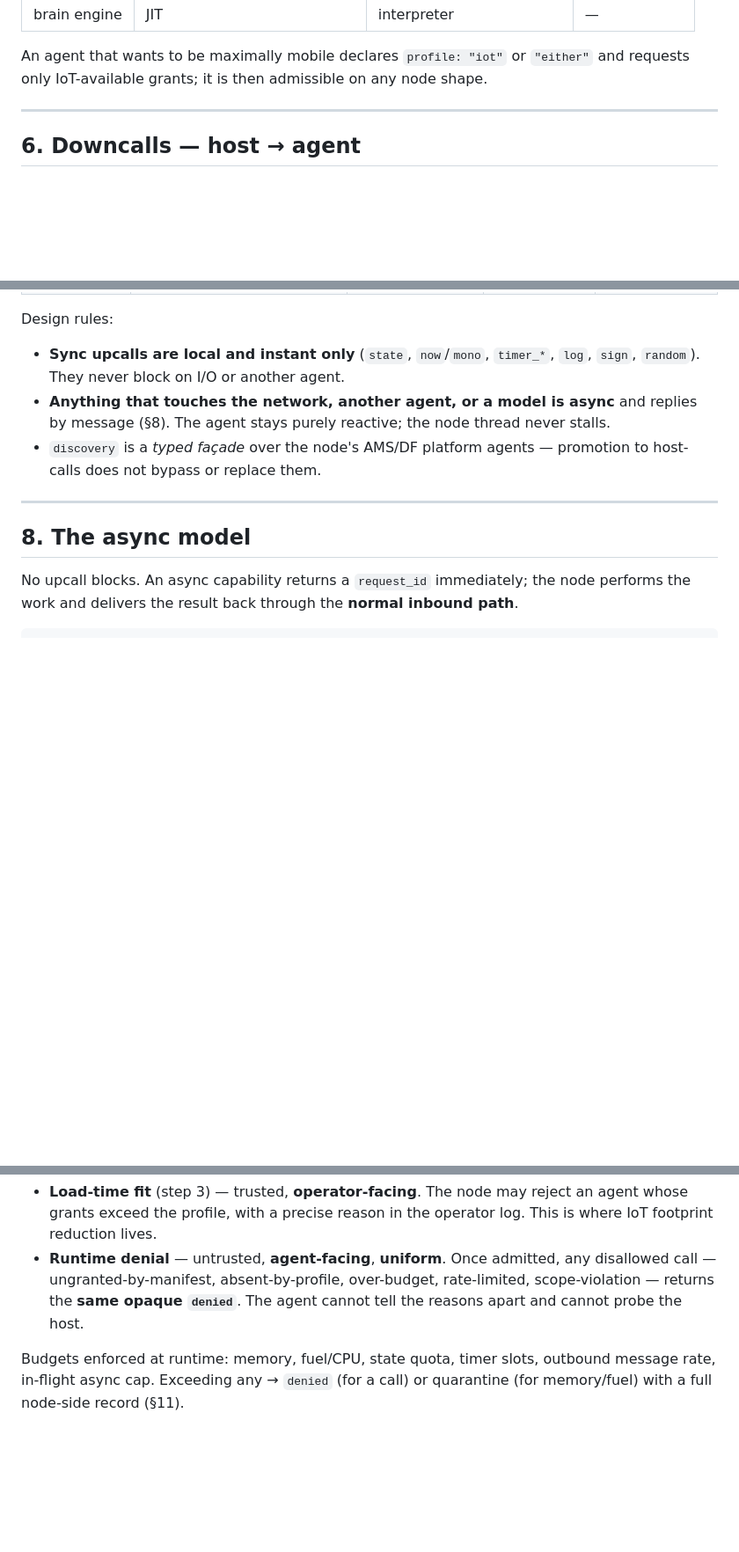
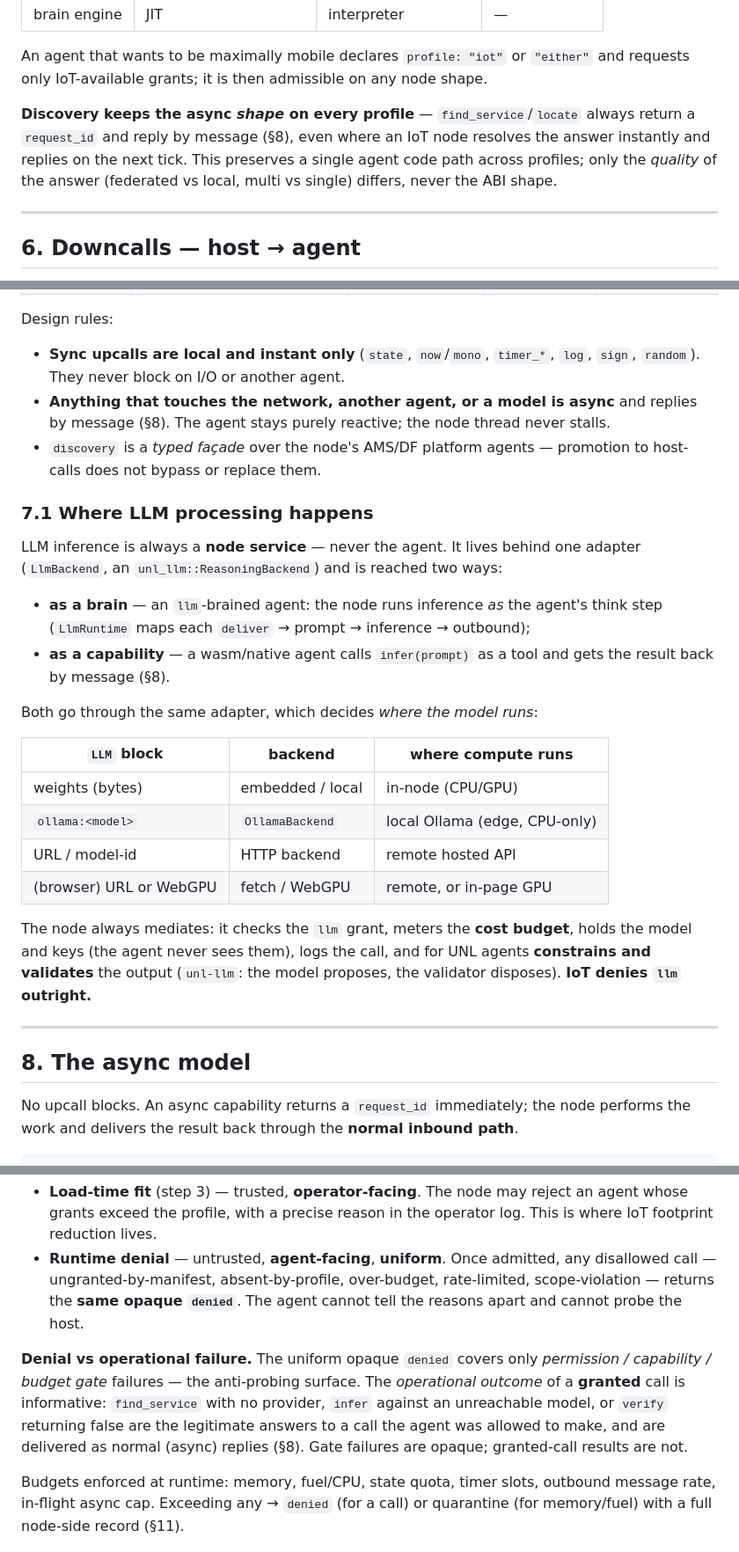
Before and after one commit to greenpdx/fipa-wasm, a Markdown page: docs/AGENT_HOST_ABI.md, 3 parts joined by grey strips. Shown at 88% size. GitHub-like rendering; blank space fills up the shorter version.

Commit message:
docs(abi): clarify LLM processing location, async discovery shape, denial vs failure
- §7.1: LLM inference is always a node-side service behind one LlmBackend
  adapter (brain via LlmRuntime, or capability via infer); model/keys/cost stay
  node-side; IoT denies llm.
- §5: discovery keeps the async request_id+reply shape on every profile, so a
  single agent code path spans normal/iot; only answer quality differs.
- §10: distinguish opaque permission/budget denials from informative
  operational outcomes of granted calls (no-provider, model-unreachable, verify=false).

```diff
--- a/docs/AGENT_HOST_ABI.md
+++ b/docs/AGENT_HOST_ABI.md
@@ -152,6 +152,12 @@ A node MAY link a reduced ABI on IoT for footprint; because mismatches are caugh
 
 An agent that wants to be maximally mobile declares `profile: "iot"` or `"either"`
 and requests only IoT-available grants; it is then admissible on any node shape.
+
+**Discovery keeps the async *shape* on every profile** — `find_service`/`locate`
+always return a `request_id` and reply by message (§8), even where an IoT node
+resolves the answer instantly and replies on the next tick. This preserves a single
+agent code path across profiles; only the *quality* of the answer (federated vs
+local, multi vs single) differs, never the ABI shape.
 
 ---
 
@@ -205,6 +211,30 @@ Design rules:
   stalls.
 - `discovery` is a *typed façade* over the node's AMS/DF platform agents — promotion
   to host-calls does not bypass or replace them.
+
+### 7.1 Where LLM processing happens
+
+LLM inference is always a **node service** — never the agent. It lives behind one
+adapter (`LlmBackend`, an `unl_llm::ReasoningBackend`) and is reached two ways:
+
+- **as a brain** — an `llm`-brained agent: the node runs inference *as* the agent's
+  think step (`LlmRuntime` maps each `deliver` → prompt → inference → outbound);
+- **as a capability** — a wasm/native agent calls `infer(prompt)` as a tool and gets
+  the result back by message (§8).
+
+Both go through the same adapter, which decides *where the model runs*:
+
+| `LLM` block | backend | where compute runs |
+|---|---|---|
+| weights (bytes) | embedded / local | in-node (CPU/GPU) |
+| `ollama:<model>` | `OllamaBackend` | local Ollama (edge, CPU-only) |
+| URL / model-id | HTTP backend | remote hosted API |
+| (browser) URL or WebGPU | fetch / WebGPU | remote, or in-page GPU |
+
+The node always mediates: it checks the `llm` grant, meters the **cost budget**,
+holds the model and keys (the agent never sees them), logs the call, and for UNL
+agents **constrains and validates** the output (`unl-llm`: the model proposes, the
+validator disposes). **IoT denies `llm` outright.**
 
 ---
 
@@ -260,6 +290,13 @@ Two times, two audiences:
   disallowed call — ungranted-by-manifest, absent-by-profile, over-budget,
   rate-limited, scope-violation — returns the **same opaque `denied`**. The agent
   cannot tell the reasons apart and cannot probe the host.
+
+**Denial vs operational failure.** The uniform opaque `denied` covers only
+*permission / capability / budget gate* failures — the anti-probing surface. The
+*operational outcome* of a **granted** call is informative: `find_service` with no
+provider, `infer` against an unreachable model, or `verify` returning false are the
+legitimate answers to a call the agent was allowed to make, and are delivered as
+normal (async) replies (§8). Gate failures are opaque; granted-call results are not.
 
 Budgets enforced at runtime: memory, fuel/CPU, state quota, timer slots, outbound
 message rate, in-flight async cap. Exceeding any → `denied` (for a call) or
```
Also changed, not shown: other parts of docs/AGENT_HOST_ABI.md (+1 -1 lines).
☆ ☆ ☆
== Description of the task ==
In how many lines of the records does the string "replies" occur? Answer with the number alone.

== Answer section ==
2